Its single-ended output is, with the exception of a merely good stereo crosstalk performance, nearly flawless. Its balanced outputs quite a bit more power, perhaps to the tune of 8-10 dB through most HiFi headphones, and a bit more through the DT880/600. Through it crosstalk and stereo detail improve, albeit in toddler steps.
It is my personal l opinion that both warm and cool-sounding headphones fit Maestro to a T. Well, its wall-of-sound soundstage is perhaps too much of a good thing when paired with a 700-series AKG. Even the DT990 may be a bit too punchy for it.
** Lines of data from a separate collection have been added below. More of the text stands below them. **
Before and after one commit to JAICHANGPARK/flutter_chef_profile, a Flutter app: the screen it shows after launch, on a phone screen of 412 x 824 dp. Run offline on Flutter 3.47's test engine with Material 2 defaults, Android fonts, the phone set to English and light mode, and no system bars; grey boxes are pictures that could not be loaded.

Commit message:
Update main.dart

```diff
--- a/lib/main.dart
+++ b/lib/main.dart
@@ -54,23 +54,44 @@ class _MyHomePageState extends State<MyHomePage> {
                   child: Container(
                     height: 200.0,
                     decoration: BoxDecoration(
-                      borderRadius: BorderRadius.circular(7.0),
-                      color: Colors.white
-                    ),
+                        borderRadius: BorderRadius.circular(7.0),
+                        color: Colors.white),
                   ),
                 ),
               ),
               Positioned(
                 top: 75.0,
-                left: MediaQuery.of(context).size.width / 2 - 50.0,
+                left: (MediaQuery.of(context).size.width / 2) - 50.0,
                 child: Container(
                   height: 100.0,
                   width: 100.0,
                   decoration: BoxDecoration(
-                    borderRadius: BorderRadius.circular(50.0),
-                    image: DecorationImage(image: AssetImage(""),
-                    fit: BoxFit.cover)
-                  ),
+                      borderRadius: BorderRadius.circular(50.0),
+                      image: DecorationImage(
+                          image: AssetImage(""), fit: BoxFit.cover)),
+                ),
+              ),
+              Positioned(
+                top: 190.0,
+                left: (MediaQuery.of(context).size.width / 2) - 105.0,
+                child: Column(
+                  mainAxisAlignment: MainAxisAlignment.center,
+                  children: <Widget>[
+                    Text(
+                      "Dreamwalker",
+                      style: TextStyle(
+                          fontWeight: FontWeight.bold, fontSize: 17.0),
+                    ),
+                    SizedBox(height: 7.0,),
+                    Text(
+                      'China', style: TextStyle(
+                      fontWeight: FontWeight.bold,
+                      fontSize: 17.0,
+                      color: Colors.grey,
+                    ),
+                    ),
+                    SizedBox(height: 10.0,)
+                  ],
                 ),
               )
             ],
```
Conversely, the Maestro/Alpha Dog combo took me a while to get used to. At first I thought it a bit too warm, preferring ZMF’s brightest Vibros to it. But, because Maestro is absolutely neutral in stereo detail, mids don’t jump out at you, no matter the headphone; and for that reason, Alpha Dog’s sometimes heavy-handed mids-bass thickness doesn’t get too damp, but sparklier, more open high-frequency stereo detail would wake that headphone up.
Maestro works wonders with the DT880/600.
As to earphones, I find the Ultrasone IQ-Maestro combination bitier than the FitEar MH335DW-Maestro, and therefore, more to my liking. Your mileage will vary.
Maestro is ready for prime-time. It is extremely powerful. Ugly as it is, its wall-wart shirks ground hum and most other noise. Its hiss signature is stable, and very low in volume. While its RCA input doesn’t excite, its XLR inputs are incredible. Come to think of it, Maestro’s RCAs: in our out, sound or feel, stink of an afterthought.
Its volume pot is Lovecraftian. But it is tied to a brilliant tracking attenuator that nails L/R channel balance from the SE846 on up. Insane.
Part of me wishes that Linnenberg had a harsh editor behind him, to clean up his few mistakes. (I could do with one, too.) Because, that pot bigger, and in a better place, and those RCA jacks sturdier, and maybe with a better website behind it, Maestro would be the Jack of all trades headphone amp. It is a brilliant amp that performs great. I only wish its knob was easier to twist.